Today, IBM announced what we’ve all been waiting for. The z14 mainframe has been unveiled, along with several performance optimizations. We can expect to see the latest evolution of Big Iron in datacenters later this year (see the z14 mainframe announcement letter for further details).
As Compuware explained in a press release detailing its day-one support of the z14 mainframe, to the advantage of joint Compuware and IBM Z customers, “The z14’s new features, particularly greater security enabled through pervasive encryption, will help Compuware customers optimize ‘digital trust’—heightening user confidence that their sensitive data is being kept safe and secure.”
Mainframe users have long championed the platform’s unmatched securable environment. It is virtually impenetrable, unlike distributed systems. The only easy way to “hack” a mainframe is from the inside, but that’s becoming a greater concern.
Pairing the z14 mainframe’s tighter security, which Compuware says will provide “extensive encryption of data, both in-flight and at-rest,” with tools like Compuware Application Audit, which provides end-to-end visibility into privileged user behavior, companies will be able to improve safeguards against insider threats to mainframe applications and data.

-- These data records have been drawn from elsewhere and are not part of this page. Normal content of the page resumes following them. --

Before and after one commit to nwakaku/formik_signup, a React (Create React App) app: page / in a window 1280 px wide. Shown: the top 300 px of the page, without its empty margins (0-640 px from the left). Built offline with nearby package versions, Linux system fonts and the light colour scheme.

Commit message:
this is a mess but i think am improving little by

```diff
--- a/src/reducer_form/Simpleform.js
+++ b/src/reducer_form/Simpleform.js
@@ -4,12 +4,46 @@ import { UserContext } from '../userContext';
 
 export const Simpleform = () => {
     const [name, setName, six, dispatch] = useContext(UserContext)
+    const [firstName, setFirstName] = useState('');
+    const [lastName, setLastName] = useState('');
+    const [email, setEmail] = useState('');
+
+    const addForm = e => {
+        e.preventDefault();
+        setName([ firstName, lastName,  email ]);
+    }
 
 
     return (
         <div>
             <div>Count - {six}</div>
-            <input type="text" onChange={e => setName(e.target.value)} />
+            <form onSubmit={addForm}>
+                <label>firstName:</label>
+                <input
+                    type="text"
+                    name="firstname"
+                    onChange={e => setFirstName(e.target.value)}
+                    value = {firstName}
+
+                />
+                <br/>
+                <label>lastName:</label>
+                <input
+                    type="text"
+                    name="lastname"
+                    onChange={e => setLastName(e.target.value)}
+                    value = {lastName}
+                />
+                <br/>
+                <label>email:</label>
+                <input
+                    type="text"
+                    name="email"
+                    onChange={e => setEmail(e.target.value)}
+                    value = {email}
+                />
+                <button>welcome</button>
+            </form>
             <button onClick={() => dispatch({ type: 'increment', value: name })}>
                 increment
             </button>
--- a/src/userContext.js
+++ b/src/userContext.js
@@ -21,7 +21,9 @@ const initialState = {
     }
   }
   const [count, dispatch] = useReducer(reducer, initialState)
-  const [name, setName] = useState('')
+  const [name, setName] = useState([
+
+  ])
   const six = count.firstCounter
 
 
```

Alongside improved security, “Additional hardware capacity and performance optimizations will also help customers more fully leverage their mainframes as a competitive asset,” Compuware says.

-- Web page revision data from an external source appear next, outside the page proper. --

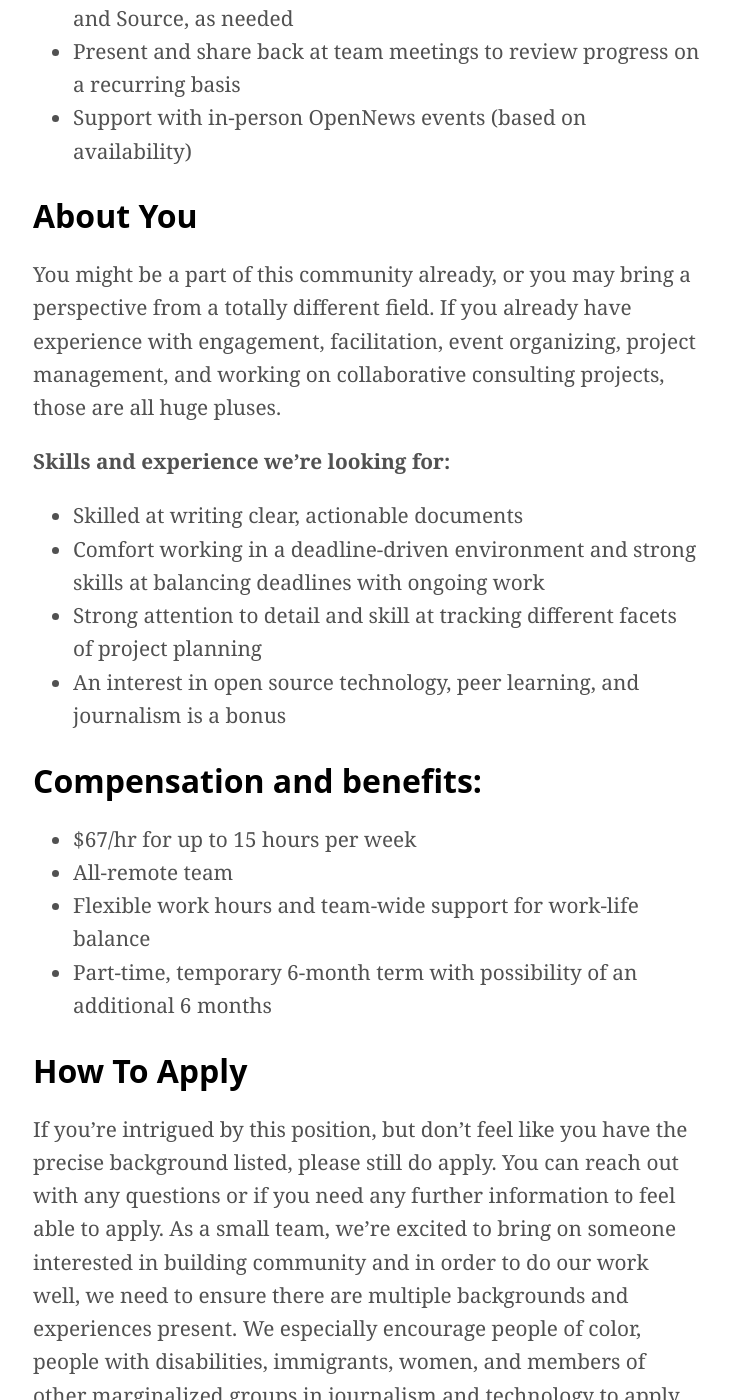
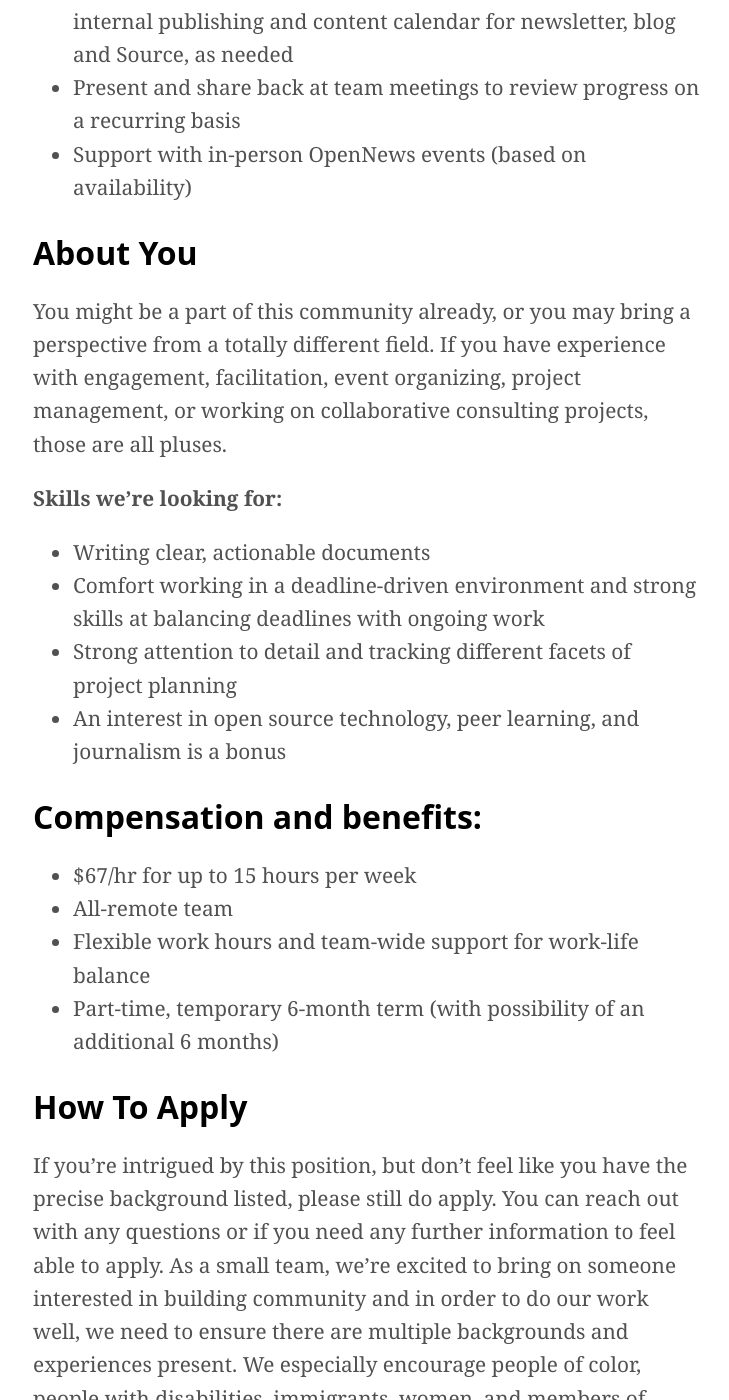
Before and after one commit to OpenNews/opennews-website, a Jekyll site: the page built from _posts/2025-08-29-opennews-hiring-community-manager.md, in a window 1280 px wide and 1400 px high, scrolled down 1707 px. Shown: the whole window, without its empty margins (117-846 px from the left). Built offline with Jekyll 4.4.1, drawn with Linux system fonts in a browser that asks for light colours; nearby versions of some CDN libraries; some web fonts are replaced; comment, search, counter and statistics services are not loaded; some of the changed text lies outside the part shown.

Commit message:
update formatting for job posting

```diff
--- a/_posts/2025-08-29-opennews-hiring-community-manager.md
+++ b/_posts/2025-08-29-opennews-hiring-community-manager.md
@@ -10,9 +10,9 @@
 
 OpenNews supports journalists pushing for technical and cultural change in newsrooms. Our purpose is to provide spaces where journalists can join a community, learn from each other, and take lessons back to their news organizations.
 
-A community manager will support the journalistic audience for [“Emergency Mode for News,” a project funded by Press Forward](https://opennews.org/blog/press-forward-release/), and OpenNews’ community initiatives. This will include but is not limited to audience engagement, outreach, and facilitation for community or project-related events.
+A community manager will support the journalistic audience for [“Emergency Mode for News,”](https://opennews.org/blog/press-forward-release/), a project funded by Press Forward, and OpenNews’ community initiatives. This will include but is not limited to audience engagement, outreach, and facilitation for community or project-related events.
 
-**## About The Work**
+## About The Work
 **Emergency Mode (60% of time or ~9 hours per week)**
 * Support Emergency Mode team with project outreach and engagement efforts
 * Develop and maintain engagement efforts for Emergency Mode peer learning cohort and assist peer learning leader with cohort logistics
@@ -27,23 +27,23 @@
 * Support with in-person OpenNews events (based on availability)
 
 ## About You
-You might be a part of this community already, or you may bring a perspective from a totally different field. If you already have experience with engagement, facilitation, event organizing, project management, and working on collaborative consulting projects, those are all huge pluses.
+You might be a part of this community already, or you may bring a perspective from a totally different field. If you have experience with engagement, facilitation, event organizing, project management, or working on collaborative consulting projects, those are all pluses.
 
-**Skills and experience we're looking for:**
-* Skilled at writing clear, actionable documents
+**Skills we're looking for:**
+* Writing clear, actionable documents
 * Comfort working in a deadline-driven environment and strong skills at balancing deadlines with ongoing work
-* Strong attention to detail and skill at tracking different facets of project planning
+* Strong attention to detail and tracking different facets of project planning
 * An interest in open source technology, peer learning, and journalism is a bonus
 
 ## Compensation and benefits:
 * $67/hr for up to 15 hours per week
 * All-remote team
 * Flexible work hours and team-wide support for work-life balance
-* Part-time, temporary 6-month term with possibility of an additional 6 months
+* Part-time, temporary 6-month term (with possibility of an additional 6 months)
 
 ## How To Apply
 If you’re intrigued by this position, but don’t feel like you have the precise background listed, please still do apply. You can reach out with any questions or if you need any further information to feel able to apply.  As a small team, we're excited to bring on someone interested in building community and in order to do our work well, we need to ensure there are multiple backgrounds and experiences present. We especially encourage people of color, people with disabilities, immigrants, women, and members of other marginalized groups in journalism and technology to apply. At this time, we are only able to hire people who are based in the U.S. and who already hold authorization to work in the U.S.
 
 If you have any questions, feel free to [contact the team](mailto:team@opennews.org).
 
-<iframe class="airtable-embed" src="https://airtable.com/embed/app0dvefggv8qcESX/pag3fftpghUqq4dyv/form" frameborder="0" onmousewheel="" width="100%" height="600" style="background: transparent; border: 1px solid #ccc;"></iframe>
+<iframe class="airtable-embed" src="https://airtable.com/embed/app0dvefggv8qcESX/pag3fftpghUqq4dyv/form" frameborder="0" onmousewheel="" width="100%" height="900" style="background: transparent; border: 1px solid #ccc;"></iframe>
```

The new compilers will include direct support of the new z14 hardware by use of the ARCH(12) compile option and will include exploitation of the z14 Vector Packed Decimal Facility without customer source code changes. COBOL V6.2 also includes many of the COBOL V6.1 CD – Continuous Delivery – items that were PTFs in the past six months that assisted migration from previous COBOL compilers. PL/I V5.2 also adds performance, usability and additional client requested enhancements.

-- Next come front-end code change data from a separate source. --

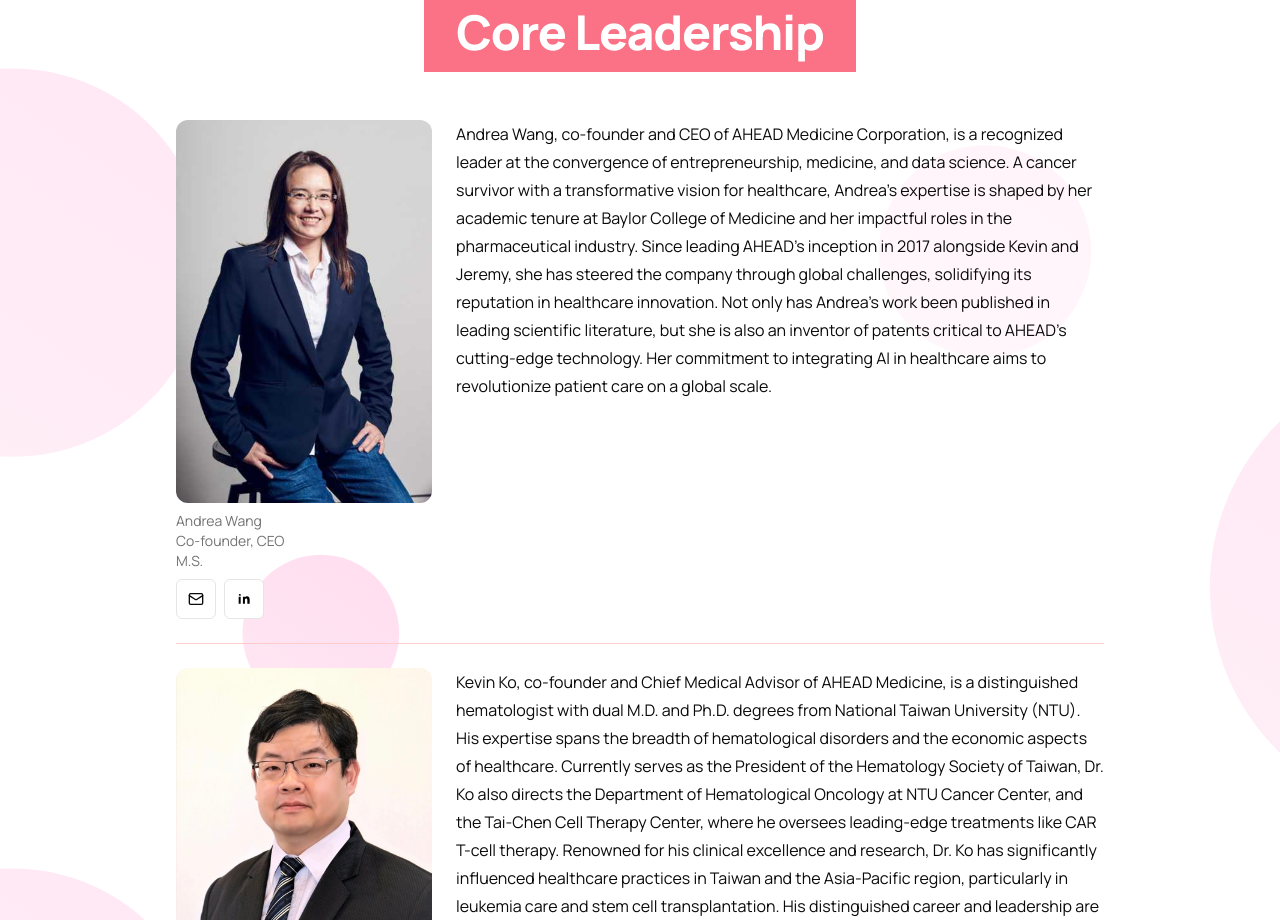
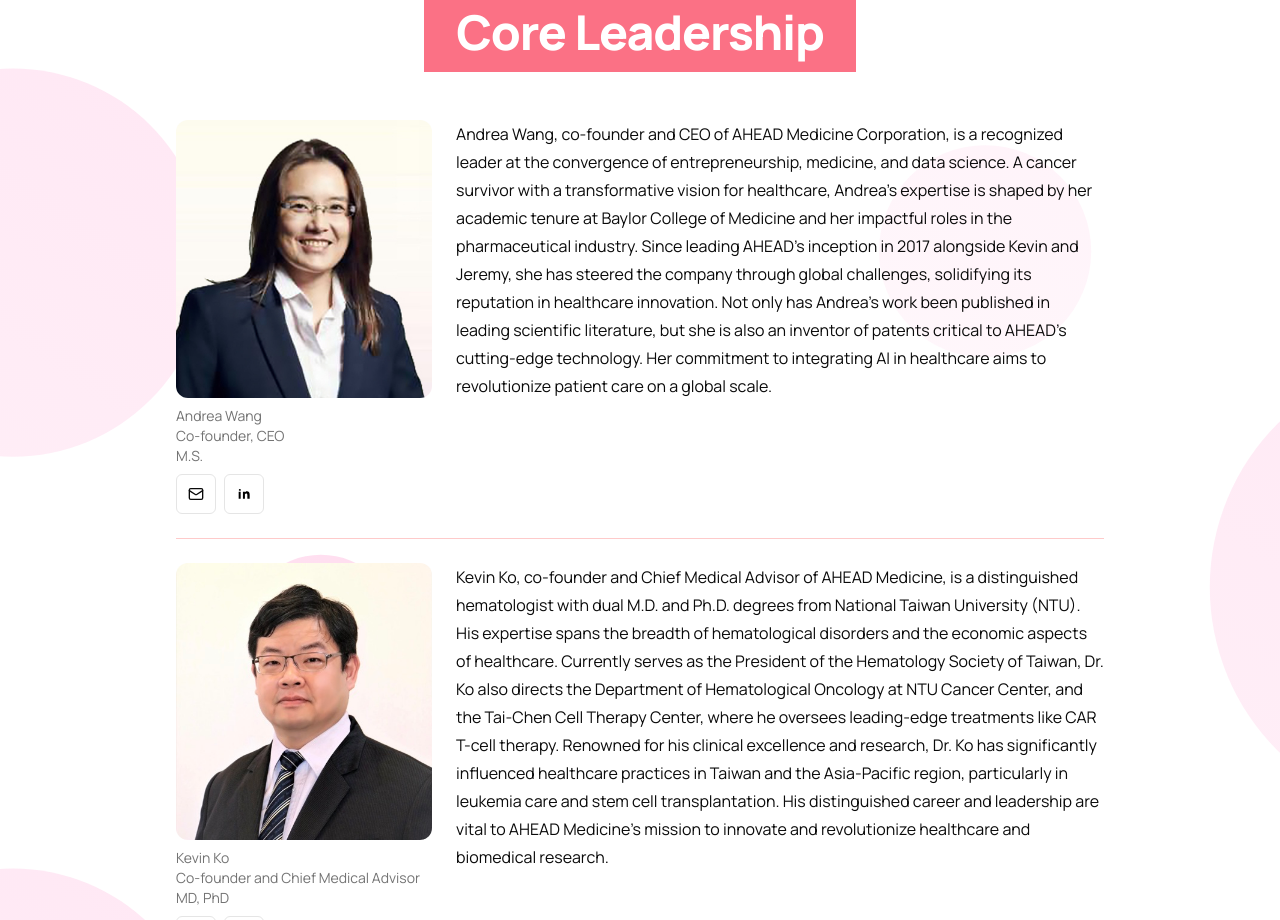
Before and after one commit to fongcilin/ahead-official-website, a Next.js app: page /about in a window 1280 px wide. Shown: the part 940-1860 px from the top of the page. Built offline with nearby package versions, Linux system fonts and the light colour scheme.

Commit message:
fix: resize the ceo image in about page

```diff
--- a/app/about/page.tsx
+++ b/app/about/page.tsx
@@ -17,10 +17,10 @@
       "Andrea Wang, co-founder and CEO of AHEAD Medicine Corporation, is a recognized leader at the convergence of entrepreneurship, medicine, and data science. A cancer survivor with a transformative vision for healthcare, Andrea's expertise is shaped by her academic tenure at Baylor College of Medicine and her impactful roles in the pharmaceutical industry. Since leading AHEAD's inception in 2017 alongside Kevin and Jeremy, she has steered the company through global challenges, solidifying its reputation in healthcare innovation. Not only has Andrea's work been published in leading scientific literature, but she is also an inventor of patents critical to AHEAD’s cutting-edge technology. Her commitment to integrating AI in healthcare aims to revolutionize patient care on a global scale.",
     mail: 'andrea.wang@aheadmedicine.com',
     linkedin: 'https://www.linkedin.com/in/andrea-yufen-wang/',
-    image: '/images/team/andrea.wang2.jpg',
+    image: '/images/team/andrea.wang.png',
     imageSize: {
       width: 256,
-      height: 383,
+      height: 278,
     },
   },
   {
```
Also changed, not shown: public/images/team/andrea.wang.png (added), public/images/team/andrea.wang2.jpg (deleted).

IBM’s z/OS V2.3 provides the software framework to exploit the z14 and provide enablement services to COBOL and PL/I so customers can continue to modernize applications to meet their digital transformation requirements. Especially notable are the new z/OS V2.3 policy based encryption options that will enable use of pervasive encryption, without application changes, to protect customer data and meet new compliance requirements.
If the world was surprised at how modern the z13 mainframe is two years after its release in 2015, what will it think of the z14 mainframe?
With companies like Compuware proving Agile and DevOps are feasible on the mainframe, and with IBM instilling those practices directly in the platform, and synergizing them with tighter security, one need not speculate as to where the mainframe is headed as the core system of record supporting the private and public sectors’ most mission-critical apps and data in the digital age—it’s certainly not to a burial plot.